Bonding is the process that allows us to provide our patients with braces, aligners, and retainers to straighten teeth. It also gives us the ability to repair broken, damaged, and discolored teeth and can be used as both a cosmetic and preventative treatment against various diseases. By curing and hardening the resin material, keeps the teeth in excellent shape and helps prevent cavities. This dependable form of treatment helps protect the roots and pulp of your teeth from infectious bacteria that can easily eat away at the enamel and dentin. However, for dentists, dental bonding has many facets. It’s an easy form of prevention, a cosmetic solution, and a form of treatment for cavities and decay.
To truly appreciate how bonding works, we’re here to dive into the bonding procedure, provide you with the research behind this method and why we recommend dental bonding for treating cavities, cosmetic problems, and orthodontic issues.
What Plays A Role in Successful Dental Bonding?
Dental bonding is considered one of the least expensive cosmetic procedures performed, and it can be easily performed right at the office. Dental bonding is when your dentist applies composite resin, a type of resin and plastic compound, to the tooth’s surface to blend right into the enamel and repair any chips, cracks, or defects in the enamel surface. It’s also used to close large spaces in between the teeth, change the tooth’s shape, and help people who suffer from bruxism have longer, more natural-looking teeth. In orthodontic work, it’s used to help install the wires and brackets used for installing braces and aligners. In some cases, it’s even used to replace an amalgam filling for protecting exposed roots.
However, one of the trickiest aspects of performing dental bonding procedures is determining how the bonding material will be used. For some who have severe dental issues, such as necrotic pulp, severe tooth decay, or broken root channels, dental bonding won’t necessarily work. That’s why we highly emphasize getting an examination performed first, especially if your teeth and gums require other forms of treatment first.
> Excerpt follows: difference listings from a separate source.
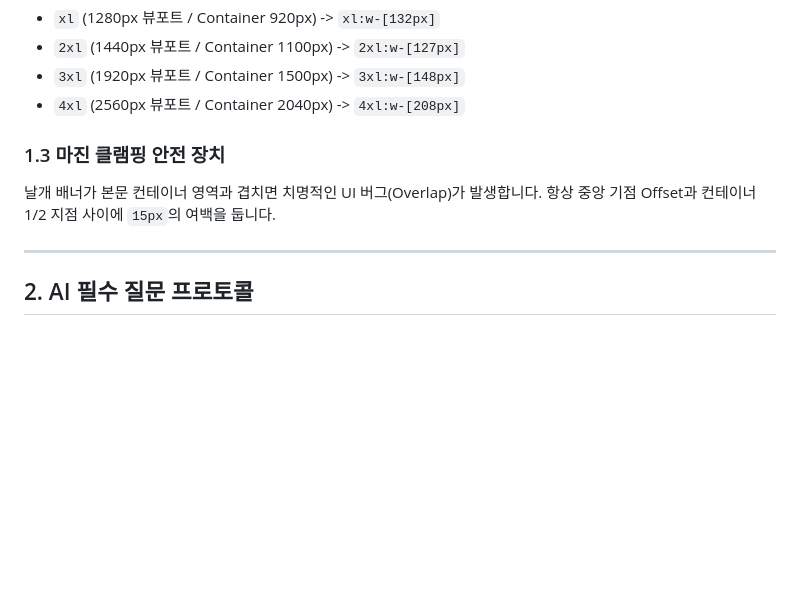
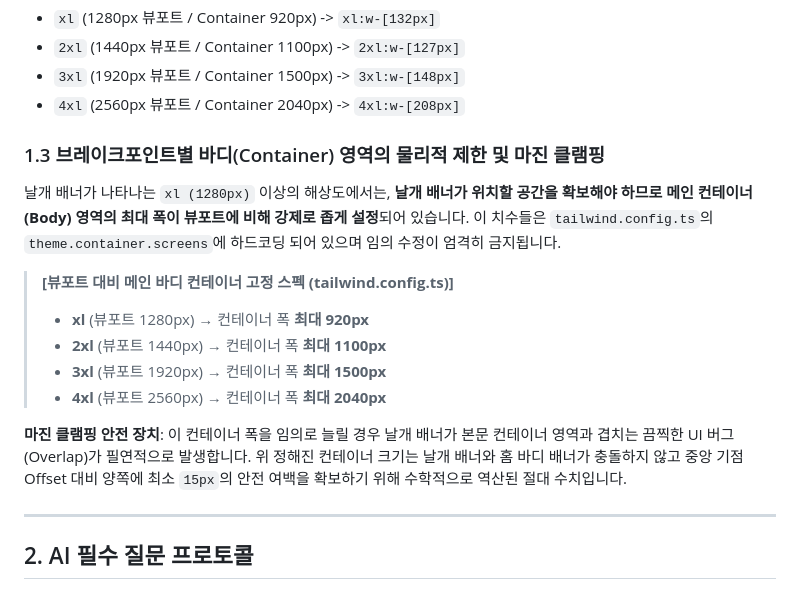
Before and after one commit to kyoenghwan/foxmon, a Markdown page: docs/project_rules/banner_responsive_sync.md, the part around the change. Drawn GitHub-style; blank space fills up the shorter version.

Commit message:
docs(rules): document absolute container width breakpoints for banner sync safety

```diff
--- a/docs/project_rules/banner_responsive_sync.md
+++ b/docs/project_rules/banner_responsive_sync.md
@@ -35,8 +35,16 @@ CSS Grid 프레임워크 상, 화면이 줄어들면 메인 컨테이너 폭에
 - `3xl` (1920px 뷰포트 / Container 1500px) -> `3xl:w-[148px]`
 - `4xl` (2560px 뷰포트 / Container 2040px) -> `4xl:w-[208px]`
 
-### 1.3 마진 클램핑 안전 장치
-날개 배너가 본문 컨테이너 영역과 겹치면 치명적인 UI 버그(Overlap)가 발생합니다. 항상 중앙 기점 Offset과 컨테이너 1/2 지점 사이에 `15px`의 여백을 둡니다.
+### 1.3 브레이크포인트별 바디(Container) 영역의 물리적 제한 및 마진 클램핑
+날개 배너가 나타나는 `xl (1280px)` 이상의 해상도에서는, **날개 배너가 위치할 공간을 확보해야 하므로 메인 컨테이너(Body) 영역의 최대 폭이 뷰포트에 비해 강제로 좁게 설정**되어 있습니다. 이 치수들은 `tailwind.config.ts`의 `theme.container.screens`에 하드코딩 되어 있으며 임의 수정이 엄격히 금지됩니다.
+
+> **[뷰포트 대비 메인 바디 컨테이너 고정 스펙 (tailwind.config.ts)]**
+> - **xl** (뷰포트 1280px) → 컨테이너 폭 **최대 920px**
+> - **2xl** (뷰포트 1440px) → 컨테이너 폭 **최대 1100px**
+> - **3xl** (뷰포트 1920px) → 컨테이너 폭 **최대 1500px**
+> - **4xl** (뷰포트 2560px) → 컨테이너 폭 **최대 2040px**
+
+**마진 클램핑 안전 장치**: 이 컨테이너 폭을 임의로 늘릴 경우 날개 배너가 본문 컨테이너 영역과 겹치는 끔찍한 UI 버그(Overlap)가 필연적으로 발생합니다. 위 정해진 컨테이너 크기는 날개 배너와 홈 바디 배너가 충돌하지 않고 중앙 기점 Offset 대비 양쪽에 최소 `15px`의 안전 여백을 확보하기 위해 수학적으로 역산된 절대 수치입니다.
 
 ---
 
```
Even while dental bonding can only be used in limited cases, many researchers have gone ahead to dive into different bonding materials to reduce the rate of cavities by developing materials that release fluoride and strengthen the dentin for healthier teeth. In many ways, the brands we often use, such as Optibond and muTBS, have been extensively researched to provide patients with more long-term preventative measures against diseases such as cavities and gum disease.
A Step-By-Step Guide To Dental Bonding
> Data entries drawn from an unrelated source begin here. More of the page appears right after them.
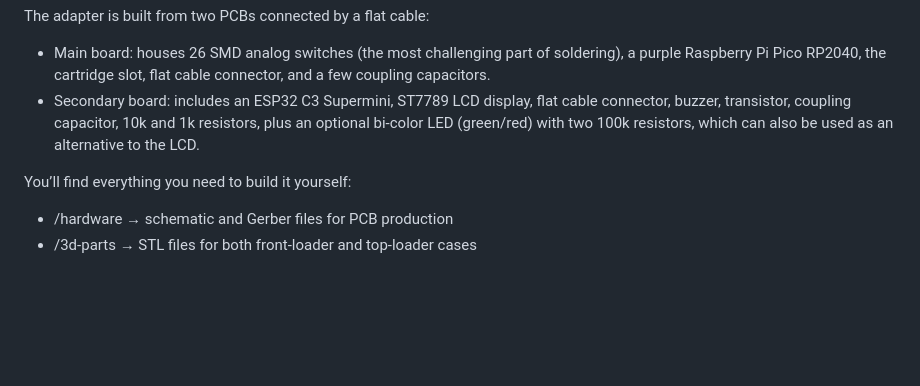
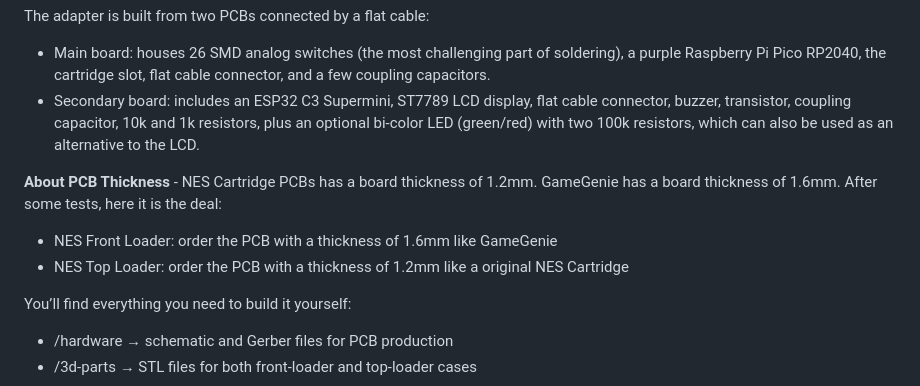
Before and after one commit to odelot/nes-ra-adapter, a Markdown page: README.md, the part around the change. GitHub-like rendering; blank space fills up the shorter version.

Commit message:
Add PCB thickness details for NES cartridges
Added information about PCB thickness for NES cartridges.

```diff
--- a/README.md
+++ b/README.md
@@ -95,6 +95,10 @@ The adapter is built from two PCBs connected by a flat cable:
 
   - Main board: houses 26 SMD analog switches (the most challenging part of soldering), a purple Raspberry Pi Pico RP2040, the cartridge slot, flat cable connector, and a few coupling capacitors.
   - Secondary board: includes an ESP32 C3 Supermini, ST7789 LCD display, flat cable connector, buzzer, transistor, coupling capacitor, 10k and 1k resistors, plus an optional bi-color LED (green/red) with two 100k resistors, which can also be used as an alternative to the LCD.
+
+**About PCB Thickness** - NES Cartridge PCBs has a board thickness of 1.2mm. GameGenie has a board thickness of 1.6mm. After some tests, here it is the deal:
+  - NES Front Loader: order the PCB with a thickness of 1.6mm like GameGenie
+  - NES Top Loader: order the PCB with a thickness of 1.2mm like a original NES Cartridge
 
 You’ll find everything you need to build it yourself:
   - /hardware → schematic and Gerber files for PCB production
```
When it comes to dental bonding, it’s considered to be one of the easiest procedures. While visiting your dentist, they may use the following methods:
- Polishing pumices for creating a smooth surface for the teeth for impressions.
- Gel etching to retract soft tissues and wash away acids to prepare the surface for bonding.
- Curing lights to harden and strengthen the materials and do further preparation for other treatments such as braces.
For more information about how dental bonding works and your options, the best place to begin is to arrange an appointment at your dentist.